Kaletski argued that over the past 15 years two crucial points have emerged about world economic history. One is that capitalism is an ever-changing, evolutionary process. Over 200 years it has gone through three phases – the classical model in the 19th century, the Keynesian reforms of the 1930s and the Thatcher/Regan revolution of the early 1980s – but is now entering a fourth phase. This is the transformational event that began with the post 2007-08 financial collapse and is expected to continue for many years. Kaletski is sure this will result in the evolution of a stronger system since crises, as Karl Marx noted, are a natural part of the evolution of market economies.
Overlaying these events are changes that he terms ‘unidirectional’, which are bringing about an irreversible transformation. Thus in quick succession over the past two decades the world has witnessed four mega-trends: the end of communism, the rise of Asia, the technology revolution and, finally, the attainment of supremacy for paper money over real assets like gem stones or gold.
More than 400 hedge fund industry professionals gathered at the Grange St. Paul’s Hotel in London at the event hosted by the Patron of the charity, Esther Rantzen OBE. Cabaret was provided by Alistair McGowan and the auction, featuring items such a signed Status Quo guitar and a luxury holiday in Barbados, was conducted by Lord Jeffrey Archer.
The event raised £250,000 for charities working with abused children in the UK. Last year, Hedge Funds Care UK made grants to a number of charities including Red Balloon for their work with severely bullied children, Barnardos for their project working with sexually exploited girls and young women and CSV, a program that trains volunteers to work with young people coming out of care. The UK charity has raised over £1 million through its annual gala events and numerous summer and cultural events held over the last five years.
Robert Mirsky, Chairman, Hedge Funds Care UK, said: “This was another great event and I would like to thank our supporters for their enthusiasm and continued commitment.
Jeremy Charles, Thames River Capital: Because most funds have performed well the fact that assets are flat means there has actually been a decline. I also wonder whether we are an industry. Did we lobby effectively on the mess that hit us? Why have we failed to get our story across? I don’t think we are an industry at all. I think we are a series of investment managers who are trying to manage money in a more modern style that the regulator hasn’t caught up with. We are a collection of investment management techniques.
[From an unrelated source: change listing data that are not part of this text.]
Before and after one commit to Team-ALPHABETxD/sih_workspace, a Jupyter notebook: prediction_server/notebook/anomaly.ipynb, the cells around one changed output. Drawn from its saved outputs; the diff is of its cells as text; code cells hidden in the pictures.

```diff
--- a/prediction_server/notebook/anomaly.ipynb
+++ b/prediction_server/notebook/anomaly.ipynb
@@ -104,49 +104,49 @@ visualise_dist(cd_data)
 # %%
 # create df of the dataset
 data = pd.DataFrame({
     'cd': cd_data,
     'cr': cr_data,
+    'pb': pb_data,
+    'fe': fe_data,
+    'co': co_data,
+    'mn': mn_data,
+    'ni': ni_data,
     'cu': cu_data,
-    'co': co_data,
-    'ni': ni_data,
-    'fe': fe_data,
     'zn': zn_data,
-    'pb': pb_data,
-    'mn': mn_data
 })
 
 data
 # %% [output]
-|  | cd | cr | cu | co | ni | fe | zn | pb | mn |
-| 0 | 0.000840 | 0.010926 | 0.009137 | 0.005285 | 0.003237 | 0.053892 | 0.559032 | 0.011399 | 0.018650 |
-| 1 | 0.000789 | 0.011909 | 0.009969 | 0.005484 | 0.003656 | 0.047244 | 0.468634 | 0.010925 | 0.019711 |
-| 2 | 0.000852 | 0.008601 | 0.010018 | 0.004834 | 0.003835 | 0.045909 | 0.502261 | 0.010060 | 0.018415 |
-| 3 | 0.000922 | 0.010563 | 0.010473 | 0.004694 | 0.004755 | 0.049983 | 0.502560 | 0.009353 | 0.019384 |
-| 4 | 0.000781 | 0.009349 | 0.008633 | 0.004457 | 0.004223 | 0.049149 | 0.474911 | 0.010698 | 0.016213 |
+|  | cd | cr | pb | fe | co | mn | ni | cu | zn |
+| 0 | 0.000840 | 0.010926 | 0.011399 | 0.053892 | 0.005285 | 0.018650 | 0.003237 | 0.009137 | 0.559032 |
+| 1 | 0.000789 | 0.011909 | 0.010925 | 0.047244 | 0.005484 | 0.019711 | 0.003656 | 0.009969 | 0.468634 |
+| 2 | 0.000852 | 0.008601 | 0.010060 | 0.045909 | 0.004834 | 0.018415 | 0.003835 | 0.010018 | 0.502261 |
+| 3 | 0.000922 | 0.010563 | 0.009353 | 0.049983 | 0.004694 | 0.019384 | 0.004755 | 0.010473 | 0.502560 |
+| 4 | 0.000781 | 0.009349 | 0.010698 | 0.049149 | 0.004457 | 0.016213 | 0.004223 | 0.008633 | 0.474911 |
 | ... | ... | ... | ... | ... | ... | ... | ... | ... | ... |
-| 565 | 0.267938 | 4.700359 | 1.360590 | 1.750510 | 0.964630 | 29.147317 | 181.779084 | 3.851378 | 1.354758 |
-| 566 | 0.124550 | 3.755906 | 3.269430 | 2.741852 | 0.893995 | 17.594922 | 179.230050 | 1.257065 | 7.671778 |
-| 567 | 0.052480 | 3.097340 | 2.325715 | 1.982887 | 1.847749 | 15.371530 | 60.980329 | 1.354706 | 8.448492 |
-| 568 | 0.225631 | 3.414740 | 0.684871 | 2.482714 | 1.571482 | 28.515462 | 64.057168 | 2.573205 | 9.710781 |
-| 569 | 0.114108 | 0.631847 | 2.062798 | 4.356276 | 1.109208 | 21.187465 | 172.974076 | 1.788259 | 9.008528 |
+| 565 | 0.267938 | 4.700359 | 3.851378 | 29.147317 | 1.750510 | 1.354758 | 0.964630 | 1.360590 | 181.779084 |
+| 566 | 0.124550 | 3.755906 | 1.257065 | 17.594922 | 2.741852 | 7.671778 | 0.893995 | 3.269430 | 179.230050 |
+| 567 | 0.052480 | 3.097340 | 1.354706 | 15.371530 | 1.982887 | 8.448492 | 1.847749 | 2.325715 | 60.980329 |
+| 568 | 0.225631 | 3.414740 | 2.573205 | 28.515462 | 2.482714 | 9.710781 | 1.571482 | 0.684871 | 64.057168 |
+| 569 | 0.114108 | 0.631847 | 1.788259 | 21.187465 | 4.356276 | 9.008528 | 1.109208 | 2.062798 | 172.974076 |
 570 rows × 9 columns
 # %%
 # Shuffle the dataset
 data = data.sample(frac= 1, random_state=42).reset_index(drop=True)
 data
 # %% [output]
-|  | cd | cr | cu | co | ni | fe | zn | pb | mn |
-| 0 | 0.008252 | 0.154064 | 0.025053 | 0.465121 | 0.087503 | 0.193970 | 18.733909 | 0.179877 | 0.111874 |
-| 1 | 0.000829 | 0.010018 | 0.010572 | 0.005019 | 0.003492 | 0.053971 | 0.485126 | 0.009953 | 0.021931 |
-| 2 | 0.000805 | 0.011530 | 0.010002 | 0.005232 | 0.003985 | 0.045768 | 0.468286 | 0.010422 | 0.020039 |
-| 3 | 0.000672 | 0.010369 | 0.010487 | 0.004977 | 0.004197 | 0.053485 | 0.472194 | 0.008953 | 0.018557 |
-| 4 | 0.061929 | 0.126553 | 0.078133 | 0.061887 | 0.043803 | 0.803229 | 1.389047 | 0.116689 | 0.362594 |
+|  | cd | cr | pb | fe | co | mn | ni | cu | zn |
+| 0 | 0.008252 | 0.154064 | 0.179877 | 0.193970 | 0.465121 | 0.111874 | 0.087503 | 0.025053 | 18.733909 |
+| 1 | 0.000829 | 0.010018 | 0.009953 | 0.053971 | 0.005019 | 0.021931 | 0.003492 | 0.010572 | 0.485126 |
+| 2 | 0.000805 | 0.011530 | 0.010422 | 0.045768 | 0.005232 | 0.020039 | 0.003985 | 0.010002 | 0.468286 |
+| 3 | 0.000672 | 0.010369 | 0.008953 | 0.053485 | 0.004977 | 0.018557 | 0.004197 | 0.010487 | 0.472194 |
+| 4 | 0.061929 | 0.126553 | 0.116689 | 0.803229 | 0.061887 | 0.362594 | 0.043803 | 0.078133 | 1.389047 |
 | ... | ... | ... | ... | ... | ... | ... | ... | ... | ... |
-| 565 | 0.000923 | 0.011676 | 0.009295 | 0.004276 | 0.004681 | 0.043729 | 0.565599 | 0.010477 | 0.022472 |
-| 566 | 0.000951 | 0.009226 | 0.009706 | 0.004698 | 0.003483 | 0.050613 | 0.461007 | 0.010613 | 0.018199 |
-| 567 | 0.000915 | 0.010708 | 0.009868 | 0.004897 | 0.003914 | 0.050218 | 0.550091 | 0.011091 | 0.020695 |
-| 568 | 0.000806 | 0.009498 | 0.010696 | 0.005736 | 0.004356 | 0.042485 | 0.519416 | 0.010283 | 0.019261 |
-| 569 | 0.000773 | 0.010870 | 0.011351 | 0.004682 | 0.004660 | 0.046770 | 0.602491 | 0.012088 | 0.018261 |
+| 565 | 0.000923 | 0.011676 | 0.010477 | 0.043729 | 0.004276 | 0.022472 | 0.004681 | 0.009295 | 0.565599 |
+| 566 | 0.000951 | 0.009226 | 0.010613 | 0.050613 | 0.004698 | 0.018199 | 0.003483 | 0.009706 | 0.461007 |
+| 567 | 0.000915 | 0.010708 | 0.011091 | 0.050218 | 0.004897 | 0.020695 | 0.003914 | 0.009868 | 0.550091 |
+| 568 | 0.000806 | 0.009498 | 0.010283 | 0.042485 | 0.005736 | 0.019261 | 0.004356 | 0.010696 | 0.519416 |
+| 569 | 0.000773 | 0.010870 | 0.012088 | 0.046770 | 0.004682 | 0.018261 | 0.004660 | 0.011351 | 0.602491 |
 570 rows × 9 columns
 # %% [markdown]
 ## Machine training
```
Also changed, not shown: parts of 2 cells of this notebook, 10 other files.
Whatever we think about assets coming in, they are going to have to come back in a different way. Investors want absolute return investment capability. They want managers who can actually hedge and take away the risk. That is demonstrated by the assets that came in. But we have a reputation problem. The industry has to change.
Funds of hedge funds are not very good at showing underlying liquidity. Getting transparency and showing the liquidity we have is fundamental. Counterparty risk is another obvious issue from 2008. What are we doing about demonstrating how we manage counterparty risk? We weren’t very good at getting close to our investors and helping them understand it and the financing. We have to rework the model given the perception out there.